A few of might wonder why Denmark well let me tell you my darlings getting married in Germany is not easy for international couples, especially when one of them comes from Albania. Let me talk logistics and share my frustration with you; to get married in Germany one need an Ehefähigkeitszeugnis (certificate of no impediment) and according to Albanian wedding legislature the non-Albanian citizen needs a birth certificate from his home country, translated, apostilled in the Albanian embassy, then open a legal procedure in Albania which lasts 3 weeks. If you are skeptic about my complains, well this absurd birth certificate has to be only one month old and M. comes from Russia for God’s sake.
That my darlings left us no choice but head to Copenhagen, aka the Las Vegas of Europe. The ceremony lasted only 4 min, very industrialized; nevertheless it felt wonderful all the same. We felt so honored for the fact that few friends managed to fly to Copenhagen and make the day special.
The day we got married a gay parade took place in Copenhagen city; the streets were filled with love and happiness. People would stop us on the road to give their congratulations and best wishes. When back to Germany our friends would ask;
Does it feel any different?
Well NO; Exclude the fact that we were the center of attention for a day, the warm smiles we got from strangers, that ‘‘last coffee as single’’ epiphany moment at a hidden corner of Starbucks and all the things thereafter we first did as a married couple. These beautiful memories gift me with a warm fuzzy feeling in my chest and in a way yeah it does feel different.
I indulged myself with this beautiful The Kooples dress a while ago with the thought that even my daughter can wear it (this is how I justify expensive buys) and honestly I didn’t see the point of buying a white dress.

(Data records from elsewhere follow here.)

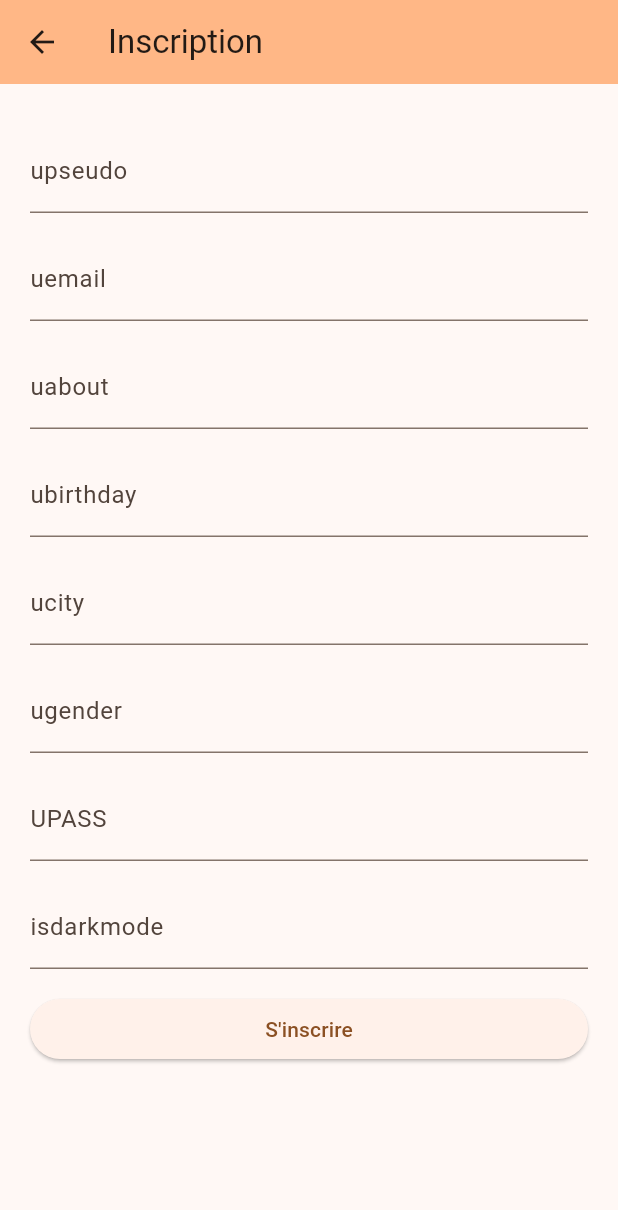
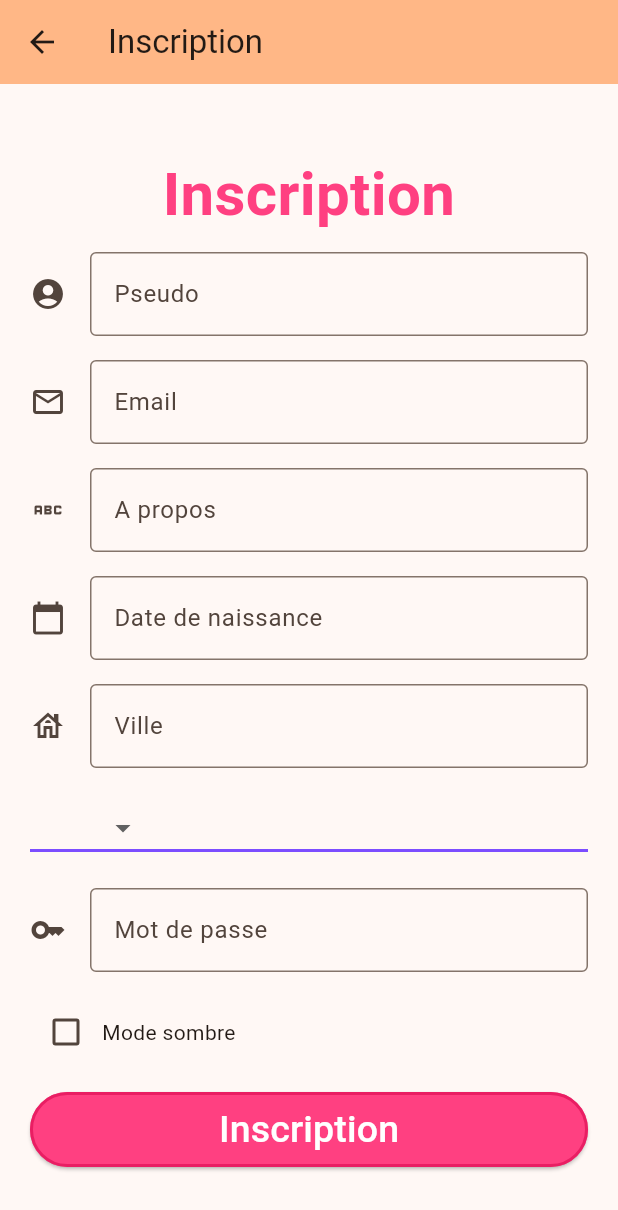
Before and after one commit to Juju-archy/furmeetdev, a Flutter app: the RegistrationUser screen opened directly, on a phone screen of 412 x 824 dp. Shown: the top 1210 px of the screen. Run offline on Flutter 3.47's test engine with Material 2 defaults, Android fonts, the phone set to English and light mode, and no system bars.

Commit message:
Enregistrement nouveau User

```diff
--- a/Flutter/furmeetdev/lib/data/models/User.dart
+++ b/Flutter/furmeetdev/lib/data/models/User.dart
@@ -7,6 +7,7 @@ class User {
   String? city;
   String? gender;
   String password;
+  String salt;
   int isDarkMode;
 
   User({
@@ -18,33 +19,36 @@ class User {
     this.city,
     this.gender,
     required this.password,
+    required this.salt,
     this.isDarkMode = 0,
   });
 
   factory User.fromMap(Map<String, dynamic> map) {
     return User(
-      pseudo: map['upseudo'], // Assurez-vous que le nom correspond à votre API
-      email: map['uemail'], // Assurez-vous que le nom correspond à votre API
+      pseudo: map['upseudo'],
+      email: map['uemail'],
       about: map['uabout'],
       birthDate: map['ubirthday'],
       //imagePath: map['imagePath'],
       city: map['ucity'],
       gender: map['ugender'],
-      password: map['UPASS'], // Assurez-vous que le nom correspond à votre API
+      password: map['UPASS'],
+      salt: map['SALT'],
       isDarkMode: int.parse(map['isdarkmode'] ?? '0'),
     );
   }
 
   Map<String, dynamic> toMap() {
     return {
-      'upseudo': pseudo, // Assurez-vous que le nom correspond à votre API
-      'uemail': email, // Assurez-vous que le nom correspond à votre API
+      'upseudo': pseudo,
+      'uemail': email,
       'uabout': about,
       'ubirthday': birthDate,
       //'imagePath': imagePath,
       'ucity': city,
       'ugender': gender,
-      'UPASS': password, // Assurez-vous que le nom correspond à votre API
+      'UPASS': password,
+      'SALT': salt,
       'isdarkmode': isDarkMode,
     };
   }
--- a/Flutter/furmeetdev/lib/presentation/screens/profile/profile_creation.dart
+++ b/Flutter/furmeetdev/lib/presentation/screens/profile/profile_creation.dart
@@ -2,14 +2,18 @@ import 'package:flutter/material.dart';
 import 'package:furmeetdev/data/models/User.dart';
 import 'package:furmeetdev/utils/functions.dart';
 import 'package:furmeetdev/utils/hash_crypto.dart';
+import 'package:crypto/crypto.dart';
+import 'dart:convert';
 import 'package:furmeetdev/presentation/viewmodels/UserViewModel.dart';
-import 'package:date_field/date_field.dart';
+import 'package:intl/intl.dart';
+import 'package:flutter/cupertino.dart';
 
 
 class RegistrationUser extends StatefulWidget {
   @override
   _RegistrationUserState createState() => _RegistrationUserState();
 }
+const List<String> list = <String>[' ', 'Homme', 'Femme', 'Autre'];
 
 class _RegistrationUserState extends State<RegistrationUser> {
   final TextEditingController _pseudoController = TextEditingController();
@@ -17,14 +21,16 @@ class _RegistrationUserState extends State<RegistrationUser> {
   final TextEditingController _aboutController = TextEditingController();
   final TextEditingController _birthDateController = TextEditingController();
   final TextEditingController _cityController = TextEditingController();
-  final TextEditingController _genderController = TextEditingController();
   final TextEditingController _passwordController = TextEditingController();
-  final TextEditingController _isDarkModeController = TextEditingController();
+
+  bool isDarkMode = false;
+  String dropdownValue = list.first;
 
   final _formKey = GlobalKey<FormState>();
 
   @override
   Widget build(BuildContext context) {
+
     return Scaffold(
       appBar: AppBar(
         backgroundColor: Theme.of(context).colorScheme.inversePrimary,
@@ -32,7 +38,6 @@ class _RegistrationUserState extends State<RegistrationUser> {
       ),
       body: GestureDetector(
         onTap: () {
-          // Permet de masquer le clavier lorsque l'utilisateur tape n'importe où en dehors des champs de texte
           FocusScope.of(context).unfocus();
         },
         child: Padding(
@@ -43,13 +48,27 @@ class _RegistrationUserState extends State<RegistrationUser> {
               child: Column(
                 crossAxisAlignment: CrossAxisAlignment.stretch,
                 children: [
+                  padding(25.0),
+                  const Text(
+                    'Inscription',
+                    style: TextStyle(
+                      color: Colors.pinkAccent,
+                      fontSize: 40,
+                      fontWeight: FontWeight.bold,
+                    ),
+                    textAlign: TextAlign.center,
+                  ),
                   padding(10.0),
                   TextFormField(
                     controller: _pseudoController,
-                    decoration: InputDecoration(labelText: 'upseudo'), // Adapter le nom au champ de votre base de données
+                    decoration: InputDecoration(
+                      labelText: 'Pseudo',
+                      icon: Icon(Icons.account_circle),
+                      border: OutlineInputBorder(),
+                    ),
                     validator: (value) {
                       if (value == null || value.isEmpty) {
-                        return 'Veuillez saisir un pseudo';
+                        return 'Veuillez saisir votre pseudo';
                       }
                       return null;
                     },
@@ -57,7 +76,11 @@ class _RegistrationUserState extends State<RegistrationUser> {
                   SizedBox(height: 16.0),
                   TextFormField(
                     controller: _emailController,
-                    decoration: InputDecoration(labelText: 'uemail'), // Adapter le nom au champ de votre base de données
+                    decoration: InputDecoration(
+                      labelText: 'Email',
+                      icon: Icon(Icons.mail_outline),
+                      border: OutlineInputBorder(),
+                    ),
                     validator: (value) {
                       if (value == null || value.isEmpty) {
                         return 'Veuillez saisir un e-mail';
@@ -70,37 +93,117 @@ class _RegistrationUserState extends State<RegistrationUser> {
                   SizedBox(height: 16.0),
                   TextFormField(
                     controller: _aboutController,
-                    decoration: InputDecoration(labelText: 'uabout'), // Adapter le nom au champ de votre base de données
+                    decoration: InputDecoration(
+                      labelText: 'A propos',
+                      icon: Icon(Icons.abc),
+                      border: OutlineInputBorder(),
+                    ),
                   ),
                   SizedBox(height: 16.0),
                   TextFormField(
                     controller: _birthDateController,
-                    decoration: InputDecoration(labelText: 'ubirthday'), // Adapter le nom au champ de votre base de données
+                    decoration: InputDecoration(
+                      icon: Icon(Icons.calendar_today),
+                      labelText: "Date de naissance",
+                      border: OutlineInputBorder(),
+                    ),
+                    readOnly: true,
+                    onTap: () async {
+                      DateTime? pickedDate = await showDatePicker(
+                        context: context,
+                        initialDate: DateTime.now(),
+                        firstDate: DateTime(1900),
+                        lastDate: DateTime(2100),
+                      );
+                      if (pickedDate != null) {
+                        print(pickedDate);
+                        String formattedDate = DateFormat('yyyy-MM-dd').format(pickedDate);
+                        print(formattedDate);
+
+                        setState(() {
+                          _birthDateController.text = formattedDate;
+                        });
+                      } else {
+                        print("Date is not selected");
+                      }
+                    },
                   ),
                   SizedBox(height: 16.0),
                   TextFormField(
                     controller: _cityController,
-                    decoration: InputDecoration(labelText: 'ucity'), // Adapter le nom au champ de votre base de données
+                    decoration: InputDecoration(
+                      labelText: 'Ville',
+                      icon: Icon(Icons.house_outlined),
+                      border: OutlineInputBorder(),
+                    ),
                   ),
                   SizedBox(height: 16.0),
-                  TextFormField(
+                  DropdownButton<String>(
+                    value: dropdownValue,
+                    elevation: 16,
+                    style: const TextStyle(color: Colors.black54),
+                    underline: Container(
+                      height: 2,
+                      color: Colors.deepPurpleAccent,
+                    ),
+                    onChanged: (String? value) {
+                      // This is called when the user selects an item.
+                      setState(() {
+                        dropdownValue = value!;
+                      });
+                    },
+                    items: list.map<DropdownMenuItem<String>>((String value) {
+                      return DropdownMenuItem<String>(
+                        value: value,
+                        child: Text(value),
+                      );
+                    }).toList(),
+                  ),
+                  /*TextFormField(
                     controller: _genderController,
-                    decoration: InputDecoration(labelText: 'ugender'), // Adapter le nom au champ de votre base de données
-                  ),
+                    decoration: InputDecoration(
+                      labelText: 'Genre',
+                      border: OutlineInputBorder(),
+                      icon: Icon(Icons.transgender)
+                    ),
+                  ),*/
                   SizedBox(height: 16.0),
                   TextFormField(
                     controller: _passwordController,
-                    decoration: InputDecoration(labelText: 'UPASS'), // Adapter le nom au champ de votre base de données
+                    decoration: InputDecoration(
+                      labelText: 'Mot de passe',
+                      border: OutlineInputBorder(),
+                      icon: Icon(Icons.key)
+                    ),
                   ),
                   SizedBox(height: 16.0),
-                  TextFormField(
+                  /*TextFormField(
                     controller: _isDarkModeController,
-                    decoration: InputDecoration(labelText: 'isdarkmode'), // Adapter le nom au champ de votre base de données
+                    decoration: InputDecoration(labelText: 'isdarkmode'),
+                  ),*/
+                  Row(
+                    children: [
+                      Checkbox(
+                        value: isDarkMode,
+                        checkColor: Colors.white,
+                        onChanged: (value) {
+                          setState(() {
+                            isDarkMode = value ?? false;
+                          });
+                        },
+                      ),
+                      Text("Mode sombre"),
+                    ],
                   ),
                   SizedBox(height: 16.0),
                   ElevatedButton(
                     onPressed: () async {
                       if (_formKey.currentState?.validate() ?? false) {
+
+                        // Utilisation lors de l'enregistrement d'un nouvel utilisateur
+                        String salt = generateSalt(); // Générer un sel unique
+                        String hashedPassword = hashPasswordWithSalt(_passwordController.text, salt);
+
                         // Créer un utilisateur à partir des données saisies
                         User newUser = User(
                           pseudo: _pseudoController.text,
@@ -108,10 +211,14 @@ class _RegistrationUserState extends State<RegistrationUser> {
                           about: _aboutController.text,
                           birthDate: _birthDateController.text,
                           city: _cityController.text,
-                          gender: _genderController.text,
-                          password: _passwordController.text,
-                          isDarkMode: int.parse(_isDarkModeController.text),
+                          //gender: _genderController.text,
+                          gender: dropdownValue,
+                          password: hashedPassword, // Utiliser le mot de passe haché
+                          salt: salt, // Stocker le sel dans la base de données
+                          isDarkMode: isDarkMode ? 1 : 0,
                         );
+                        print(hashedPassword);
+                        print(salt);
 
                         // Utilisez la fonction du ViewModel pour enregistrer l'utilisateur
                         await UserViewModel().registerUser(newUser);
@@ -122,7 +229,7 @@ class _RegistrationUserState extends State<RegistrationUser> {
                           builder: (BuildContext context) {
                             return AlertDialog(
                               title: Text('Inscription réussie'),
-                              content: Text('L\'utilisateur a été enregistré avec succès.'),
+                              content: Text('Votre compte a été enregistré avec succès.'),
                               actions: [
                                 TextButton(
                                   onPressed: () {
@@ -136,7 +243,15 @@ class _RegistrationUserState extends State<RegistrationUser> {
                         );
                       }
                     },
-                    child: Text('S\'inscrire'),
+                    child: Text('Inscription',  style: TextStyle(color: Colors.white, fontSize: 25),),
+                    style: ElevatedButton.styleFrom(
+                        backgroundColor: Colors.pinkAccent,
+                        fixedSize: const Size(300, 50),
+                        side: const BorderSide(
+                            width: 2,
+                            color: Colors.pink
+                        )
+                    ),
                   ),
                 ],
               ),
--- a/Flutter/furmeetdev/lib/presentation/viewmodels/UserViewModel.dart
+++ b/Flutter/furmeetdev/lib/presentation/viewmodels/UserViewModel.dart
@@ -11,6 +11,8 @@ class UserViewModel extends ChangeNotifier {
   //String? _imagePath;
   String? _city;
   String? _gender;
+  String _UPASS = '';
+  String _SALT = '';
   bool _isDarkMode = false;
 
   // Getter pour les propriétés
@@ -21,6 +23,8 @@ class UserViewModel extends ChangeNotifier {
   //String? get imagePath => _imagePath;
   String? get city => _city;
   String? get gender => _gender;
+  String get UPASS => _UPASS;
+  String get SALT => _SALT;
   bool get isDarkMode => _isDarkMode;
 
   // Setter pour les propriétés
@@ -64,6 +68,16 @@ class UserViewModel extends ChangeNotifier {
     notifyListeners();
   }
 
+  set UPASS(String value) {
+    _UPASS = value;
+    notifyListeners();
+  }
+
+  set SALT(String value) {
+    _SALT = value;
+    notifyListeners();
+  }
+
   // Fonction pour enregistrer l'utilisateur
   Future<void> registerUser(User user) async {
     var userData = {
@@ -73,7 +87,8 @@ class UserViewModel extends ChangeNotifier {
       'ubirthday': user.birthDate,
       'ucity': user.city,
       'ugender': user.gender,
-      'UPASS': user.password, // Ajoutez cette ligne si vous avez un champ de mot de passe dans votre modèle User
+      'UPASS': user.password,
+      'SALT': user.salt,
       'isdarkmode': user.isDarkMode,
     };
 
--- a/Flutter/furmeetdev/pubspec.yaml
+++ b/Flutter/furmeetdev/pubspec.yaml
@@ -40,6 +40,7 @@ dependencies:
   crypto: ^3.0.3
   provider: ^6.1.1
   date_field: ^3.0.5
+  intl: ^0.18.1
 
 dev_dependencies:
   flutter_test:
```
Also changed, not shown: Flutter/furmeetdev/lib/utils/hash_crypto.dart (+8 -0 lines), Flutter/furmeetdev/pubspec.lock.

I hope you all are in good health. My days for the next two weeks are filled with DIY projects, wedding planning and thesis writing.